I believe that the Constitution’s meaning is fixed, that whatever the words signified in the era of the Founders is what they still express today. If you don’t like the meaning, the Constitution provides a way to change it. It’s not easy to change and that is entirely proper. It should be changed only after due deliberation.
That said, court decisions over the years have changed the original meaning, sometimes dramatically. The commerce clause has probably been the most abused section of the Consitution. My opinion. So while a reading of the Consitution is easy and straight forward, knowing how federal case has defined and altered what you think it means it is a life's work.
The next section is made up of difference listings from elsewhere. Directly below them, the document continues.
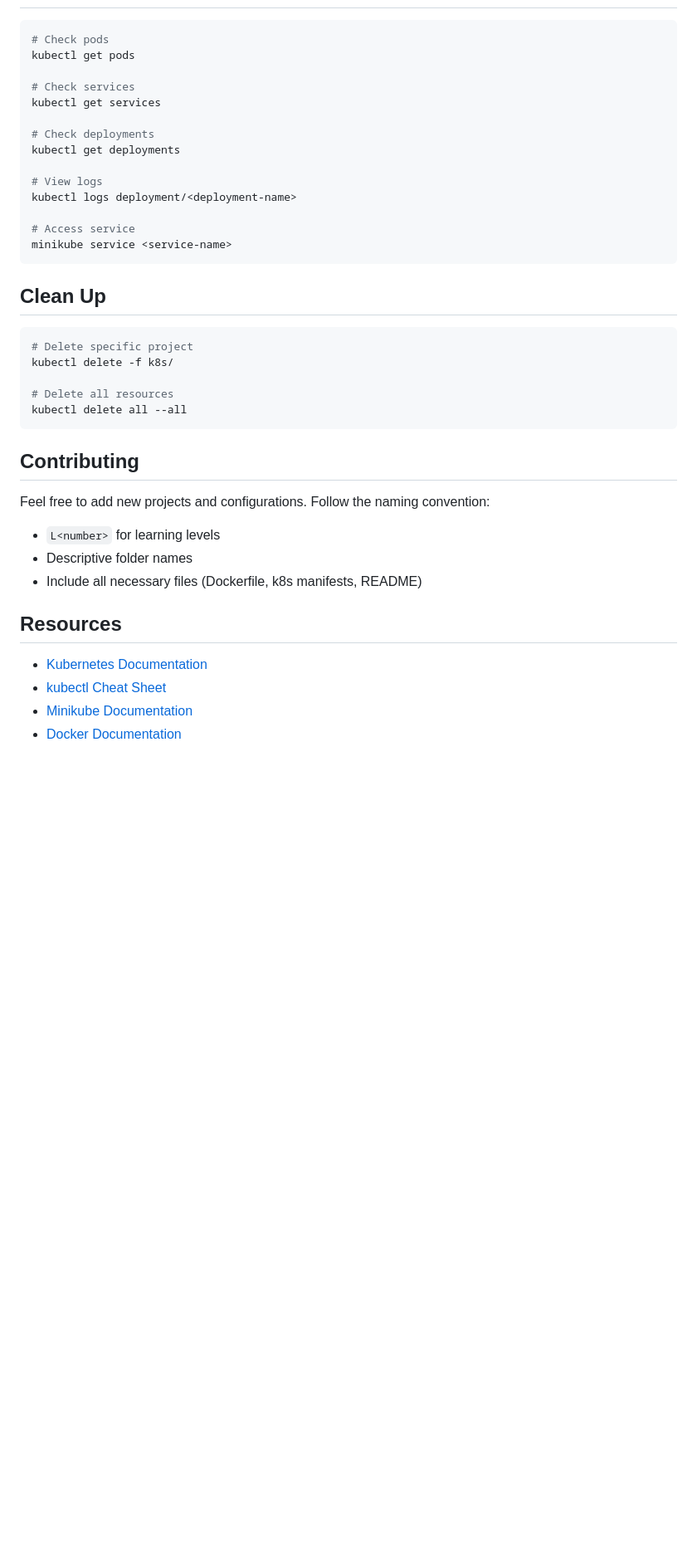
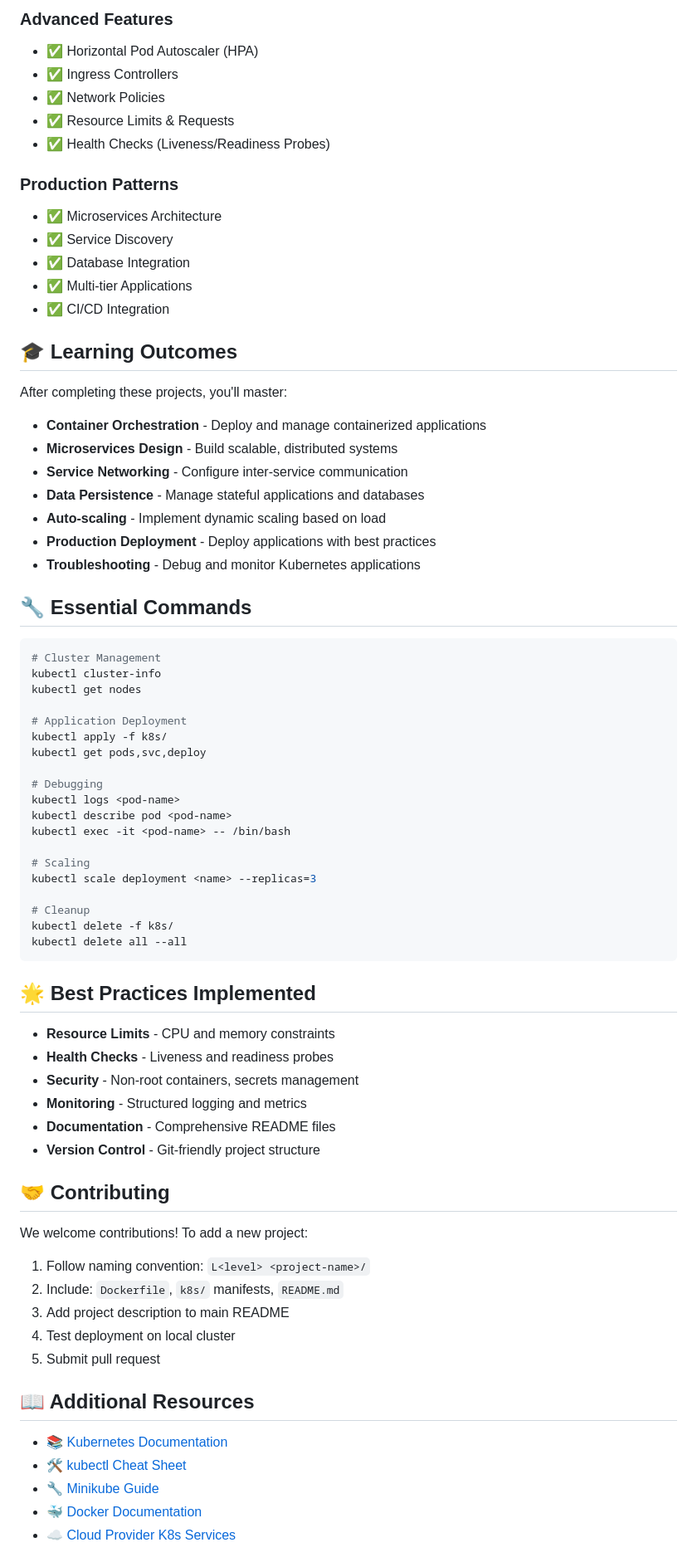
Before and after one commit to MAHIRE-7/Kubernetes-projects, a Markdown page: README.md, the part around one of its changes. Shown at 83% size. Rendered like a GitHub page; blank space fills up the shorter version.

Commit message:
Updated: README

````diff
--- a/README.md
+++ b/README.md
@@ -118,41 +167,77 @@ For any project:
+### **Advanced Features**
+- ✅ Horizontal Pod Autoscaler (HPA)
+- ✅ Ingress Controllers
+- ✅ Network Policies
+- ✅ Resource Limits & Requests
+- ✅ Health Checks (Liveness/Readiness Probes)
+
+### **Production Patterns**
+- ✅ Microservices Architecture
+- ✅ Service Discovery
+- ✅ Database Integration
+- ✅ Multi-tier Applications
+- ✅ CI/CD Integration
+
+## 🎓 Learning Outcomes
+
+After completing these projects, you'll master:
+
+- **Container Orchestration** - Deploy and manage containerized applications
+- **Microservices Design** - Build scalable, distributed systems
+- **Service Networking** - Configure inter-service communication
+- **Data Persistence** - Manage stateful applications and databases
+- **Auto-scaling** - Implement dynamic scaling based on load
+- **Production Deployment** - Deploy applications with best practices
+- **Troubleshooting** - Debug and monitor Kubernetes applications
+
+## 🔧 Essential Commands
 
 ```bash
-# Check pods
-kubectl get pods
+# Cluster Management
+kubectl cluster-info
+kubectl get nodes
 
-# Check services
-kubectl get services
+# Application Deployment
+kubectl apply -f k8s/
+kubectl get pods,svc,deploy
 
-# Check deployments
-kubectl get deployments
+# Debugging
+kubectl logs <pod-name>
+kubectl describe pod <pod-name>
+kubectl exec -it <pod-name> -- /bin/bash
 
-# View logs
-kubectl logs deployment/<deployment-name>
+# Scaling
+kubectl scale deployment <name> --replicas=3
 
-# Access service
-minikube service <service-name>
-```
-
-## Clean Up
-
-```bash
-# Delete specific project
+# Cleanup
 kubectl delete -f k8s/
-
-# Delete all resources
 kubectl delete all --all
 ```
 
-## Contributing
+## 🌟 Best Practices Implemented
 
-Feel free to add new projects and configurations. Follow the naming convention:
-- `L<number>` for learning levels
-- Descriptive folder names
-- Include all necessary files (Dockerfile, k8s manifests, README)
+- **Resource Limits** - CPU and memory constraints
+- **Health Checks** - Liveness and readiness probes
+- **Security** - Non-root containers, secrets management
+- **Monitoring** - Structured logging and metrics
+- **Documentation** - Comprehensive README files
+- **Version Control** - Git-friendly project structure
 
-## Resources
+## 🤝 Contributing
 
-- [Kubernetes Documentation](https://kubernetes.io/docs/)
-- [kubectl Cheat Sheet](https://kubernetes.io/docs/reference/kubectl/cheatsheet/)
-- [Minikube Documentation](https://minikube.sigs.k8s.io/docs/)
-- [Docker Documentation](https://docs.docker.com/)
+We welcome contributions! To add a new project:
+
+1. Follow naming convention: `L<level> <project-name>/`
+2. Include: `Dockerfile`, `k8s/` manifests, `README.md`
+3. Add project description to main README
+4. Test deployment on local cluster
+5. Submit pull request
+
+## 📖 Additional Resources
+
+- 📚 [Kubernetes Documentation](https://kubernetes.io/docs/)
+- 🛠️ [kubectl Cheat Sheet](https://kubernetes.io/docs/reference/kubectl/cheatsheet/)
+- 🔧 [Minikube Guide](https://minikube.sigs.k8s.io/docs/)
+- 🐳 [Docker Documentation](https://docs.docker.com/)
+- ☁️ [Cloud Provider K8s Services](https://kubernetes.io/docs/setup/production-environment/)
+
````
Also changed, not shown: other parts of README.md (+166 -100 lines).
A personal note. I was President of a national organization for some years. That Constitution provided the means to amend it, but only after the proposed changes were published to members three months in advance of a vote. This prevented the members from adopting knee-jerk proposals that were sometimes advanced at annual meetings. When these great ideas were put forward, I would remind them that we could take a straw vote right now, but that it would only indicate the support for the idea and that if the idea was to be adopted the Constitution’s prescribed means for changes would have to be followed. That always ended it as no one felt strongly enough about it to put it writing and proceed.
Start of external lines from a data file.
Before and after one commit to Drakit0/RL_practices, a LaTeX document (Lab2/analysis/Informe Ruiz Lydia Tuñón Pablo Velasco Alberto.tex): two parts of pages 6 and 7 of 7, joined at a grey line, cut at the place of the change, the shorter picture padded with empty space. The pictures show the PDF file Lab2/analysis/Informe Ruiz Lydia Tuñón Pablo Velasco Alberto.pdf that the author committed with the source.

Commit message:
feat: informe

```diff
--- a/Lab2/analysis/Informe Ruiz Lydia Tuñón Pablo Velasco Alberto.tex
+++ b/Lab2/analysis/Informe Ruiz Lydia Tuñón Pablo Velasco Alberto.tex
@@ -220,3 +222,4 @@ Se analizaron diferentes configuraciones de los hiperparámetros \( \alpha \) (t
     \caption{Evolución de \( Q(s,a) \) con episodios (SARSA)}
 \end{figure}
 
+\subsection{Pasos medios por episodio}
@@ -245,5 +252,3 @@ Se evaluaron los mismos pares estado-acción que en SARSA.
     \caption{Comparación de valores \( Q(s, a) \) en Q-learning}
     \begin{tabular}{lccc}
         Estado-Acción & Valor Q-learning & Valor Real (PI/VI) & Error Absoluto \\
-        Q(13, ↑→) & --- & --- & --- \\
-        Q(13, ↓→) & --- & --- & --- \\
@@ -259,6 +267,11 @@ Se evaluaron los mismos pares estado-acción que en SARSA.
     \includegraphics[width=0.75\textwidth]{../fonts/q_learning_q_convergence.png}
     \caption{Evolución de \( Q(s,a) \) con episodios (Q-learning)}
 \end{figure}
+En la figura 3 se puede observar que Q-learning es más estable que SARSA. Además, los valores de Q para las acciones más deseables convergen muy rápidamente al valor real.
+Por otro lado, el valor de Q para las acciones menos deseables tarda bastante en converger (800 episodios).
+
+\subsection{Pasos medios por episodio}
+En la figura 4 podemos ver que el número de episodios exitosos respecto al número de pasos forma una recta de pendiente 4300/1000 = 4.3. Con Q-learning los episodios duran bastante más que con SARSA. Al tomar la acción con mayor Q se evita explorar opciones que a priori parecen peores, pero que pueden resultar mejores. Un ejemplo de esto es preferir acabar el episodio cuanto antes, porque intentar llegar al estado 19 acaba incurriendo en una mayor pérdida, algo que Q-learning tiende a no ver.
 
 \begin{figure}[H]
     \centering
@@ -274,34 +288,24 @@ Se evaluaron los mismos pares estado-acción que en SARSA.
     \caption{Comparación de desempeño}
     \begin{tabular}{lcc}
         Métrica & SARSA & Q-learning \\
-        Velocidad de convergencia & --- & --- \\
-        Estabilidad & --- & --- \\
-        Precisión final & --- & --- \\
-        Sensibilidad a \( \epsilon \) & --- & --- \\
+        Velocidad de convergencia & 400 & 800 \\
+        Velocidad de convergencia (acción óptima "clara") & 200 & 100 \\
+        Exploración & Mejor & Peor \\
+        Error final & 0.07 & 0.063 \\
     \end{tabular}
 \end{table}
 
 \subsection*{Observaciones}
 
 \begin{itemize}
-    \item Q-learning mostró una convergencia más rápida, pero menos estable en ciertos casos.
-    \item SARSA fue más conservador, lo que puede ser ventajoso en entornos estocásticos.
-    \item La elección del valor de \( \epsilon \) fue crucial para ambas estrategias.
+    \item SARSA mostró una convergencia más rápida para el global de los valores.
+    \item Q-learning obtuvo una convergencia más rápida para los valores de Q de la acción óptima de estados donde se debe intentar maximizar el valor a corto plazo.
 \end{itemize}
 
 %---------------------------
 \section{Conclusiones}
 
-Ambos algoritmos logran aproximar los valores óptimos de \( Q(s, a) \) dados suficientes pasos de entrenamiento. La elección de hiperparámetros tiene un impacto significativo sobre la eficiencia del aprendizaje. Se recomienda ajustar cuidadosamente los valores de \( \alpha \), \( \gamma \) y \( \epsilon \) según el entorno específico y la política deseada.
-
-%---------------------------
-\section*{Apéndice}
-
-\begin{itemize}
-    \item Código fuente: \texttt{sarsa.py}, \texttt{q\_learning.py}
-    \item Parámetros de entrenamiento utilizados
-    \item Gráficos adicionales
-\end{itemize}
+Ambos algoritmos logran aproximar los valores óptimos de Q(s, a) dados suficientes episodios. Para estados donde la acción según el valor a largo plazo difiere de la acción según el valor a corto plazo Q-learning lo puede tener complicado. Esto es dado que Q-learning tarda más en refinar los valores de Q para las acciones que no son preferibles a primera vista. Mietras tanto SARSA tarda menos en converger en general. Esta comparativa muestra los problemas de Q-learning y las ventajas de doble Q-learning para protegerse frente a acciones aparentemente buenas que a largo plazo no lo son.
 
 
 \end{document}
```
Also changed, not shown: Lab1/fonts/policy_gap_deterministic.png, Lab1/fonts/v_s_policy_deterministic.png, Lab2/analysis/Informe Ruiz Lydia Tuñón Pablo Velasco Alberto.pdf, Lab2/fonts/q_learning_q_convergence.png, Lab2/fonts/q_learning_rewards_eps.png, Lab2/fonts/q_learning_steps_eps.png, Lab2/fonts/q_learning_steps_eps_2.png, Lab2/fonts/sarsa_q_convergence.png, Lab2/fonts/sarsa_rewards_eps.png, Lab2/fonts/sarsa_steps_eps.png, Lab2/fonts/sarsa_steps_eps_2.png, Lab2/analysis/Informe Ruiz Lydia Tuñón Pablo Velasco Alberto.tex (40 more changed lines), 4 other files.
I recount this to show that while the means to change the Constitution are present, we are all a bit lazy to make the effort. We favor using the courts to chip away at changes.
On the other hand, knee-jerk changes protect all of us. Always remember that democracy led to condemning Socrates on a whim.